Sometimes we need to forget in order to forgive. Unfortunately, when it comes to offenses, we often have very good memories.
Clara Barton, founder of the Red Cross, when asked by a friend if she remembered a cruel thing done to her, answered, “No; I distinctly remember forgetting that.”
As I was growing up, my parents were both alcoholics. My mom finally got sober and involved in AA before my first child was born. I rejoiced when this happened, but it took some time before the feelings of hurt and resentment were gone.
In AA they celebrate anniversaries of one’s sobriety. My mother asked me to come and celebrate her first anniversary, which I was glad to do.
However, I found that it was hard on me emotionally, because there was a lot of talk about my mother’s alcoholism. For me it was like picking at a wound that hadn’t healed completely. When my mother became aware of my feelings, she accused me of not being honest in saying I had forgiven her.
I explained to her that the way I was walking through forgiveness was by not dwelling on the past. After all, God deals with our sin that way. He says, “As far as the east is from the west, so far has He removed our transgressions from us” (Psalm 103:12, NKJV). He also says that He will not remember our sins (Isaiah 43:25).

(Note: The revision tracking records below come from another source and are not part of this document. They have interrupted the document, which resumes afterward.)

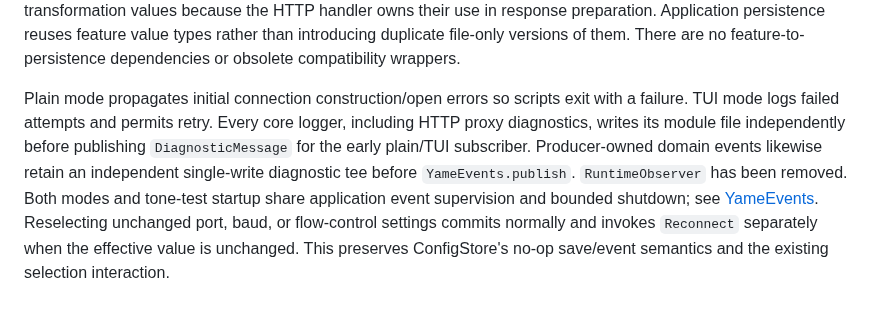
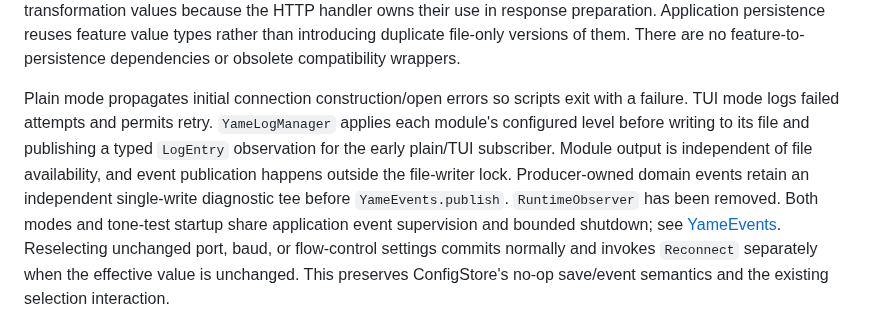
Before and after one commit to skasti/yame, a Markdown page: docs/configuration-architecture.md, the part around the change. Drawn GitHub-style.

Commit message:
Update configuration documentation for LogManager-owned LogEntry publication

```diff
--- a/docs/configuration-architecture.md
+++ b/docs/configuration-architecture.md
@@ -327,11 +327,13 @@ feature value types rather than introducing duplicate file-only versions of them
 There are no feature-to-persistence dependencies or obsolete compatibility wrappers.
 
 Plain mode propagates initial connection construction/open errors so scripts exit with a
-failure. TUI mode logs failed attempts and permits retry. Every core logger,
-including HTTP proxy diagnostics, writes its module file independently before
-publishing `DiagnosticMessage` for the early plain/TUI subscriber. Producer-owned
-domain events likewise retain an independent single-write diagnostic tee before
-`YameEvents.publish`. `RuntimeObserver` has been removed. Both modes and tone-test
+failure. TUI mode logs failed attempts and permits retry. `YameLogManager`
+applies each module's configured level before writing to its file and publishing
+a typed `LogEntry` observation for the early plain/TUI subscriber. Module output
+is independent of file availability, and event publication happens outside the
+file-writer lock. Producer-owned domain events retain an independent single-write
+diagnostic tee before `YameEvents.publish`. `RuntimeObserver` has been removed.
+Both modes and tone-test
 startup share application event supervision and bounded shutdown;
 see [YameEvents](yame-events.md).
 Reselecting unchanged port, baud, or flow-control settings commits normally and
```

In one of Corrie Ten Boom’s books, she tells of having a visit from a man who asked her if she’d forgiven a hurt by a friend. Corrie said she had and then offered to show the man letters that documented the offense. He chastised her and told her that, if she was still holding onto those letters, she had not really forgiven.
I’ve mentioned the Peacemakers Ministry before. The first three of their “Four Promises of Forgiveness” have to do with forgetting:
1. “I will not dwell on this incident.”
2. “I will not bring up this incident again and use it against you.”
3. “I will not talk to others about this incident.”
You see, when you dwell on a hurt or talk to others about it, you are practicing it. What happens when you practice something? You get to know it better, right? Take practicing for a part in a play. You memorize your lines by going over and over them. Why? So you’ll remember them. That’s pretty much the opposite of forgetting, I’d say.
Praise the Lord, when I went back for my mother’s tenth AA anniversary, I could join wholeheartedly in the celebration. And this year, in a BSF (Bible Study Fellowship) lesson I was asked what about my life would I change if I could do so. I realized that I don’t think I would change anything (besides my own sins), including my parents’ alcoholism, for this was among the things that shaped me and made me who I am today.